Student Projects 2022
Next registration deadline in ZeUS: May 1, 2022
We had a digital Zoom meeting on Wednesday, April 13, at 11:45h.
When interested in one of the projects, contact us asap (, and we will send the a link to the session or arrange for a private session later on.

There is also an opportunity for students to engage in the form of a Student Assistant job (HiWi). 

Example of a past project 

Eye-Tracking just noticeable differences

! This is a finished master project/thesis and is not available anymore.      For the list of available projects please scroll down.

Just noticeable difference describes the point at which human observers see changes made to visual media, e.g., through compression. However, the difference is initially only noticeable at a few salient locations. Finding the locations where users observe this change can lead to better encoding algorithms. For this purpose, objective (ML) methods need to be developed, based on features of these change-salient regions. Therefore, this project aims to first locate these parts of the image and then derive features from them, to guide the image processing pipeline.

  • Perform an eye-tracking study on existant just-noticeable-difference datasets
  • Alternative without a lab study: Do it as a crowdsourcing experiment, e.g., by letting the observer identify the image region with just noticeable difference.
  • Extract features common to change-salient regions of the stimuli
  • Use machine learning to predict the change-salient regions in digital images (→ thesis)

Solid practical knowledge and experience with algorithms.
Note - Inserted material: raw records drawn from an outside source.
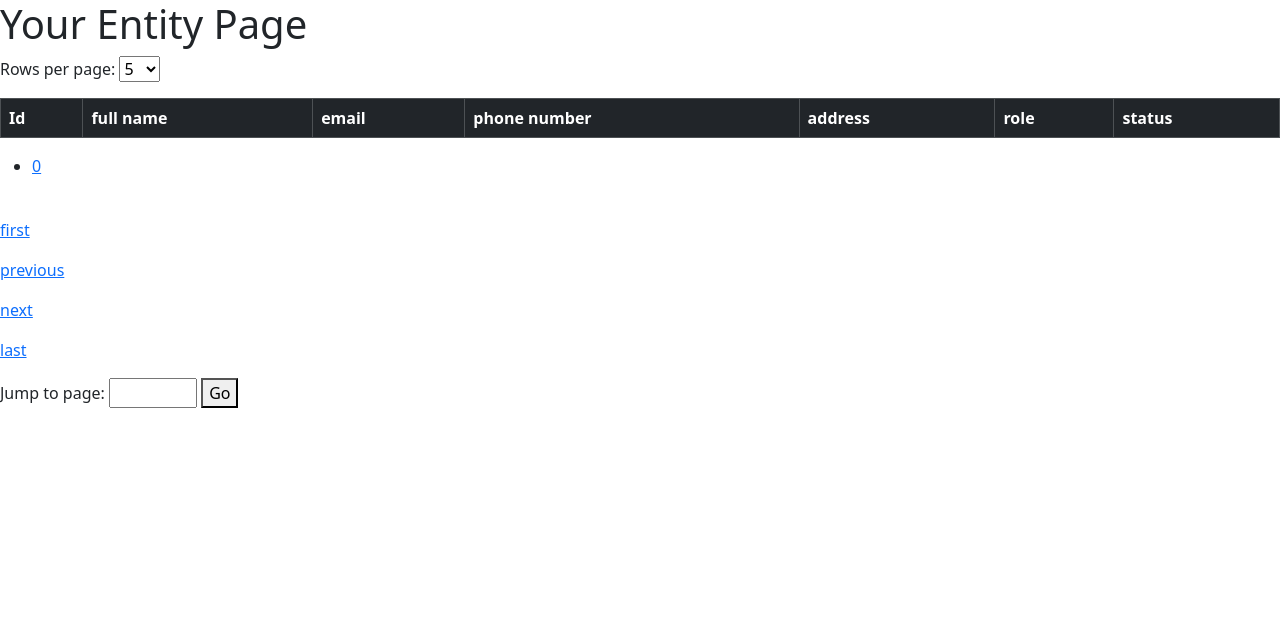
Repository: haitmq97/java-lab
Page: http://localhost/PRJ321x_Project1_haitmqfx22585/WEB-INF/views/page-list.jsp
These files come from the project's save history. The page is drawn as it stood at one moment and after the next save; the edit follows.
The browser window is 1280 px wide. The pictures show the whole page.
The page is served by Tomcat 9. Nobody is signed in. The template is opened directly, without the code that normally fills it, so the values that code supplies are empty.

Above is the page before, as saved 2024-01-14 09:30:03.

After the next save:
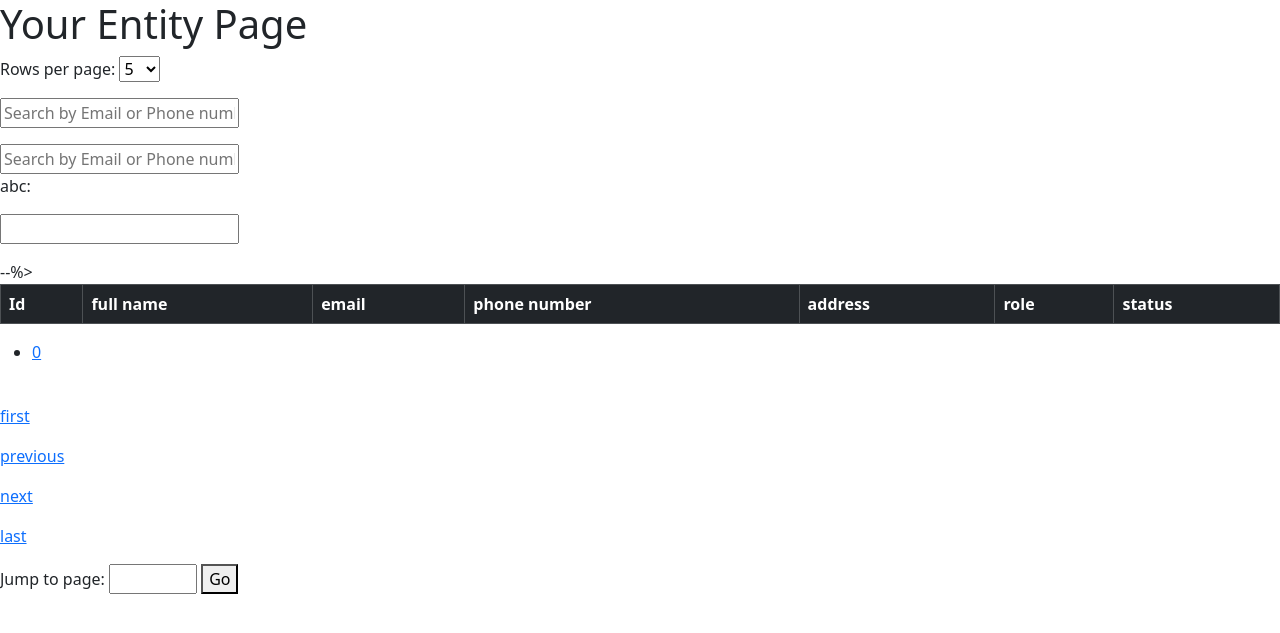
Saved 6 s later.
--- a/PRJ321x_Project1_haitmqfx22585/WebContent/WEB-INF/views/page-list.jsp
+++ b/PRJ321x_Project1_haitmqfx22585/WebContent/WEB-INF/views/page-list.jsp
@@ -31,7 +31,7 @@
 			<input type="submit" value="Submit">
 		</noscript>
 	</form>
-	<%--
+
 	<form action="" method="get">
 		<input type="text" name="searchingValue" value="${searchingValue}"
 			placeholder="Search by Email or Phone number"
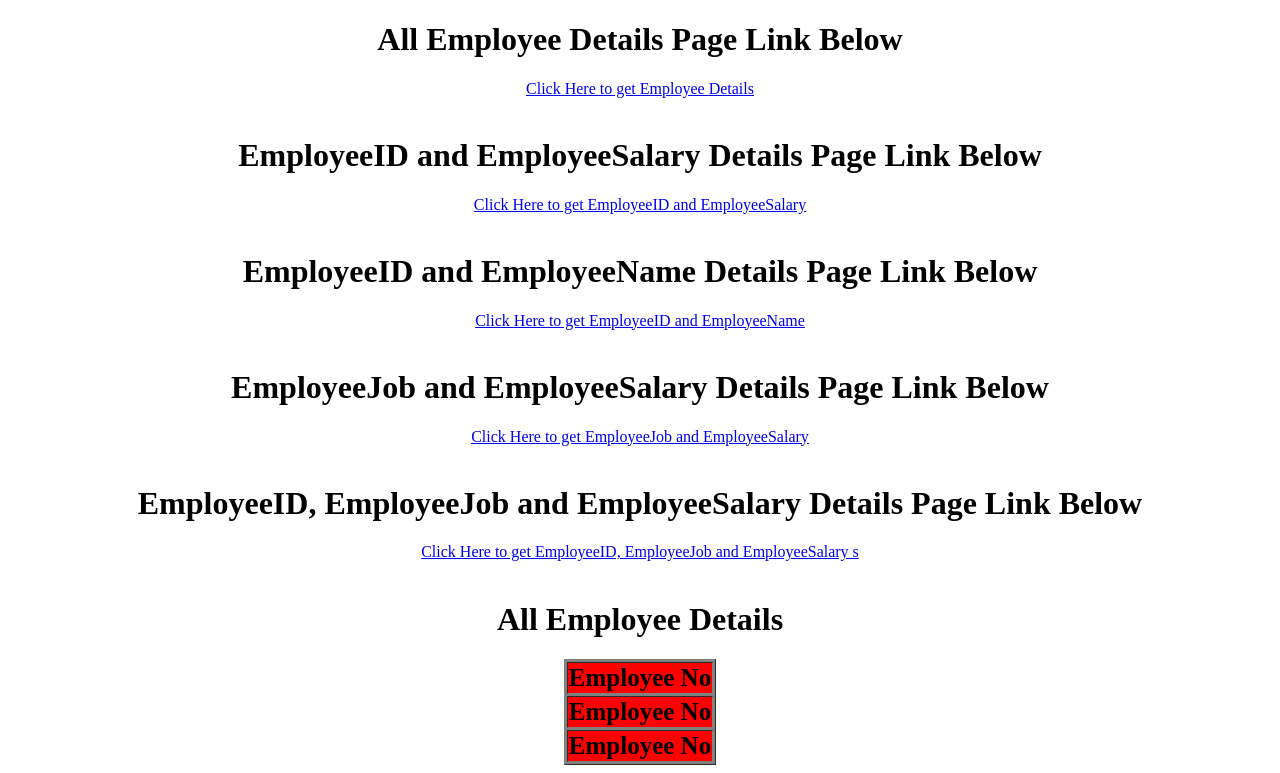
Repository: RhutujaBD/SpringMVCSession
Page: http://localhost/Spring-MVC-JDBCTemplate/WEB-INF/pages/home.jsp
The author's editor kept a copy of each file at every save. The page is drawn from the files as they stood at one save, then again after the next save.
The browser window is 1280 px wide. The pictures show the whole page.
The page is served by Tomcat 9. Nobody is signed in. Other server files are loaded and not shown. The template is opened directly, without the code that normally fills it, so the values that code supplies are empty.

Above is the page before, as saved 2023-03-29 10:54:44.

### Spring-MVC-JDBCTemplate/src/main/webapp/WEB-INF/pages/home.jsp
<%@ page language="java" contentType="text/html; charset=ISO-8859-1"
	pageEncoding="ISO-8859-1"%>
<!DOCTYPE html>
<html>
<head>
<meta charset="ISO-8859-1">
<title>Insert title here</title>
</head>
<title>Employee Details</title>
<style>
      td{
        font-size: 20px;
        color: YELLOW;
        font-family: Times New Roman;
      }

      th{
        font-size: 25px;
        color: Black;
        font-family: ALGERIAN;
      }

    </style>
</head>
<body>
	<h1 align="center">All Employee Details Page Link Below</h1>
	<div align="center"><a href="list_employees.htm">Click Here to get Employee Details</a></div>
	<br />
	<h1 align="center">EmployeeID and EmployeeSalary Details Page Link Below</h1>
	<div align="center"><a href="list_id_sal.htm">Click Here to get EmployeeID and EmployeeSalary</a></div>
	<br />
	<h1 align="center">EmployeeID and  EmployeeName Details Page Link Below</h1>
	<div align="center"><a href="list_id_name.htm">Click Here to get EmployeeID and  EmployeeName</a></div>
	<br />
	<h1 align="center">EmployeeJob and EmployeeSalary Details Page Link Below</h1>
	<div align="center"><a href="list_job_sal.htm">Click Here to get EmployeeJob and EmployeeSalary</a></div>
	<br />
	<h1 align="center">EmployeeID, EmployeeJob and EmployeeSalary Details Page Link Below</h1>
	<div align="center"><a href="list_id_job_sal.htm">Click Here to get EmployeeID, EmployeeJob and EmployeeSalary s</a></div>
	<br />

	<h1 align="center">All Employee Details</h1>
	<table border="1" bgcolor="grey" align="center">

		<tr bgcolor="red" bordercolor="black">

			<th>Employee No</th>

		</tr>

		<tr bgcolor="red" bordercolor="black">

			<th>Employee No</th>

		</tr>

		<tr bgcolor="red" bordercolor="black">

			<th>Employee No</th>

		</tr>

	</table>

</body>
</html>

After the next save:
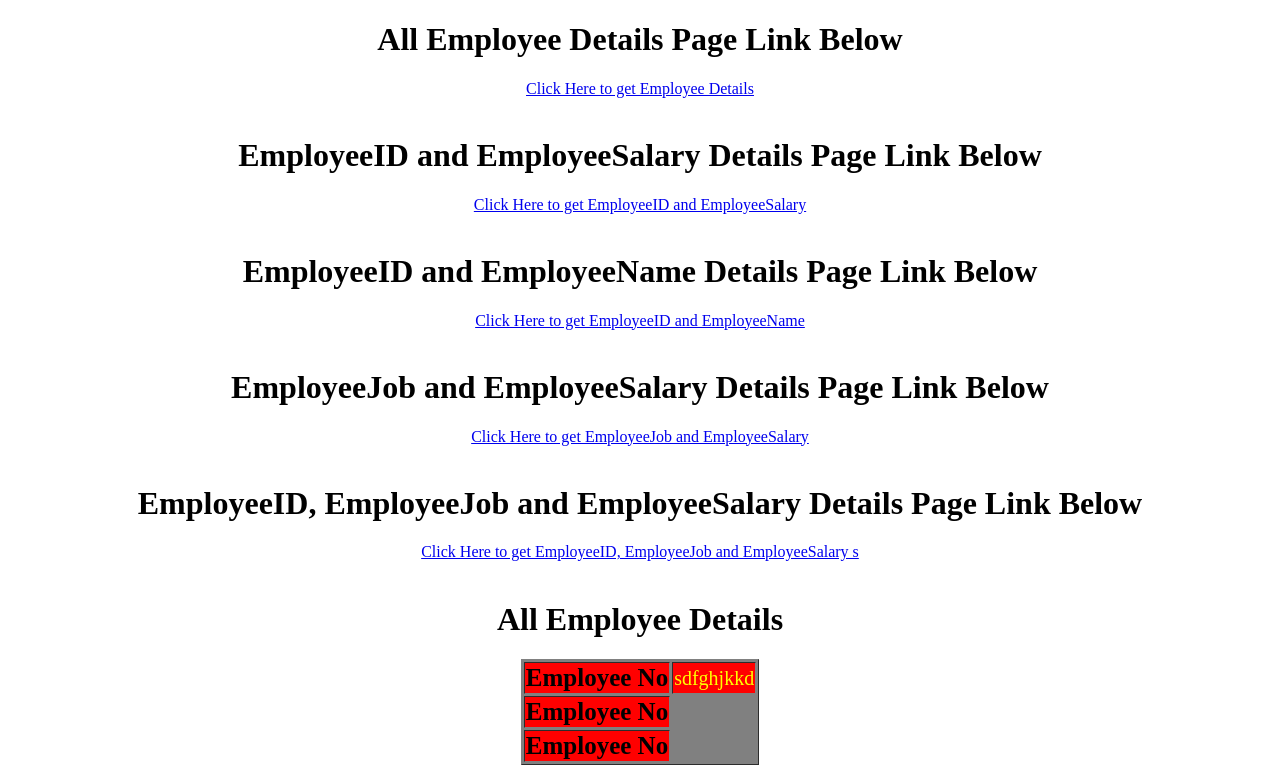
Saved 29 s later.
--- a/Spring-MVC-JDBCTemplate/src/main/webapp/WEB-INF/pages/home.jsp
+++ b/Spring-MVC-JDBCTemplate/src/main/webapp/WEB-INF/pages/home.jsp
@@ -44,7 +44,9 @@
 
 		<tr bgcolor="red" bordercolor="black">
 
-			<th>Employee No</th>
+			<th>Employee No
+			<td>sdfghjkkd</td>
+			</th>
 
 		</tr>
Programming in MATLAB, Python, C, and/or C++.

  • Holmqvist K, Nyström M, Andersson R, Dewhurst R, Jarodzka H, Van de Weijer J. Eye tracking: A comprehensive guide to methods and measures. OUP Oxford; 2011 Sep 22.
  • Jin L, Lin JY, Hu S, Wang H, Wang P, Katsavounidis I, Aaron A, Kuo CC. Statistical study on perceived JPEG image quality via MCL-JCI dataset construction and analysis. Electronic Imaging. 2016 Feb 14; 2016(13):1-9.
  • Hosu V, Hahn F, Zingman I, Saupe D. Reported attention as a promising alternative to gaze in IQA tasks. In PQS 2016: 5th ISCA/DEGA Workshop on Perceptual Quality of Systems 2016 (pp. 117-121).
  • Hosu V, Hahn F, Wiedemann O, Jung SH, Saupe D. Saliency-driven image coding improves overall perceived JPEG quality. In 2016 Picture Coding Symposium (PCS) 2016 Dec 4 (pp. 1-5). IEEE.

Project emphasis

Theoretical / analytical
Practice and implementation
Literature review


Hanhe Lin, Dietmar Saupe


Available projects in Visual Quality Assessment

Project 1 (NOTE: Project already taken)

Removing biases from subjective quality scores

Visual quality assessment (VQA) models rely on subjective opinions in the form of image quality scores that are often aggregated into image-wise mean opinion scores (MOS). Human raters have their personal biases which influence their opinions, and create variations (noise) in the scores assigned to an image. Biases can relate to individual preferences, personality, emotional state, and many other factors.
It is often desirable to remove biases from subjective scores, which can help generate more precise (de-noised) mean opinion scores. In turn, this can increase the performance of visual quality models when trained on the de-noised opinions.